### WORK INSTRUCTION
Print the data below again in full, exactly as it stands, with no images.

### INPUT RECORDS
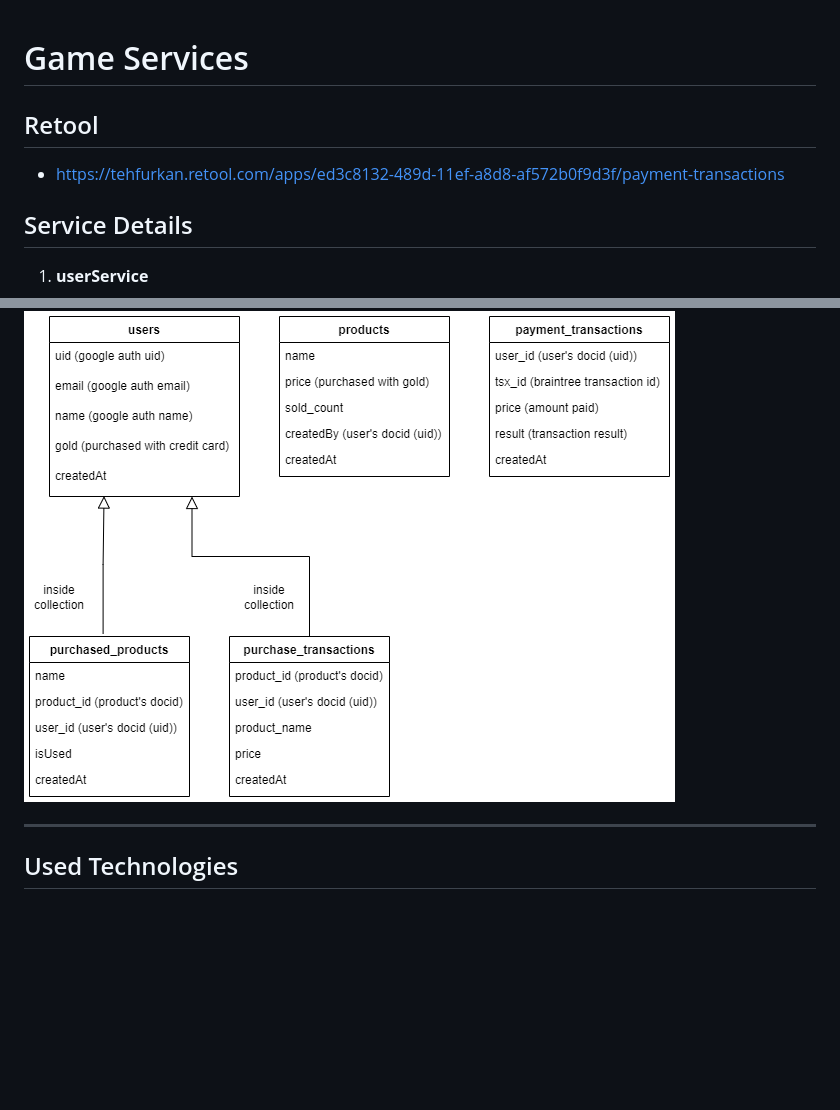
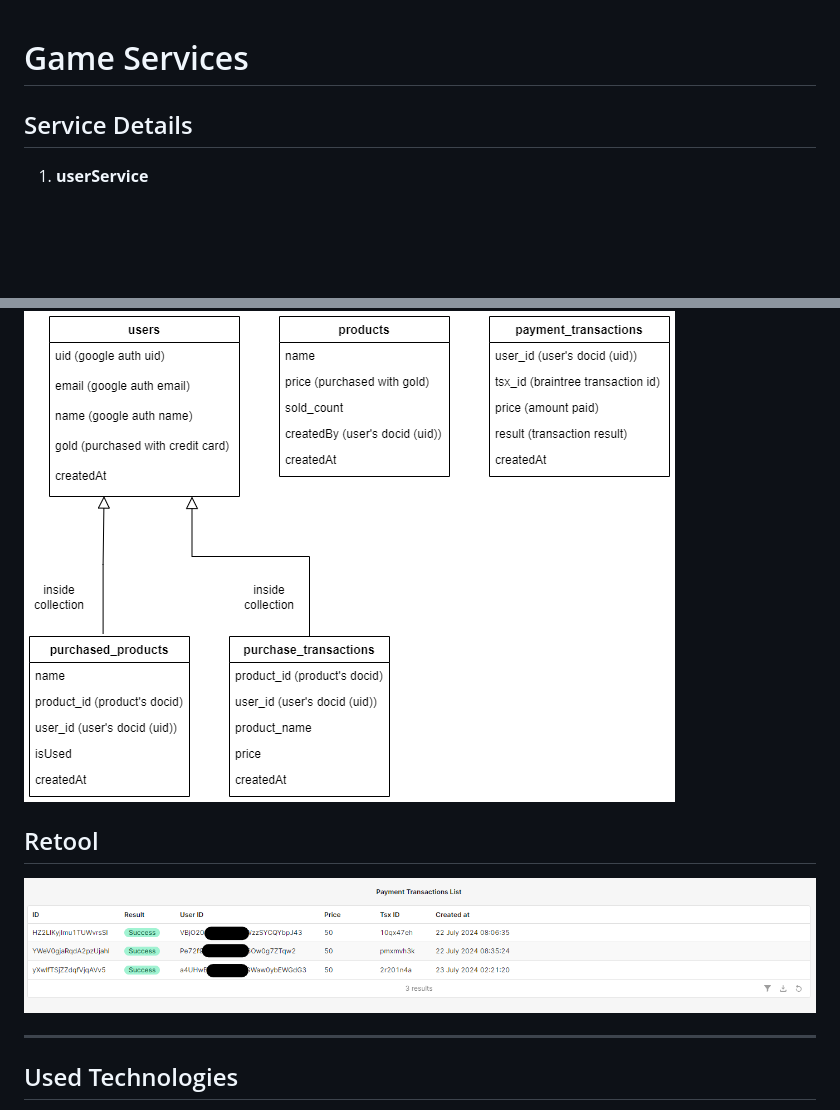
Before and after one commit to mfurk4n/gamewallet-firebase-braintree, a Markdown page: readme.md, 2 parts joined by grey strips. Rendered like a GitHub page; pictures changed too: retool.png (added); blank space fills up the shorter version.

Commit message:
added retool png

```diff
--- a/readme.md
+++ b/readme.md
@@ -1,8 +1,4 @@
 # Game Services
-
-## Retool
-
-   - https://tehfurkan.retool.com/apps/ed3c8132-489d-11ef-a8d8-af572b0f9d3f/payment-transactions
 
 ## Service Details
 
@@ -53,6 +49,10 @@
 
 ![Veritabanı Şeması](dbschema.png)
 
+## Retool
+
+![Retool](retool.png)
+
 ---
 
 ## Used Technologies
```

### PROBLEM SOLUTION
Before and after one commit to mfurk4n/gamewallet-firebase-braintree, a Markdown page: readme.md, 2 parts joined by grey strips. Rendered like a GitHub page; pictures changed too: retool.png (added); blank space fills up the shorter version.

Commit message:
added retool png

```diff
--- a/readme.md
+++ b/readme.md
@@ -1,8 +1,4 @@
 # Game Services
-
-## Retool
-
-   - https://tehfurkan.retool.com/apps/ed3c8132-489d-11ef-a8d8-af572b0f9d3f/payment-transactions
 
 ## Service Details
 
@@ -53,6 +49,10 @@
 
 ![Veritabanı Şeması](dbschema.png)
 
+## Retool
+
+![Retool](retool.png)
+
 ---
 
 ## Used Technologies
```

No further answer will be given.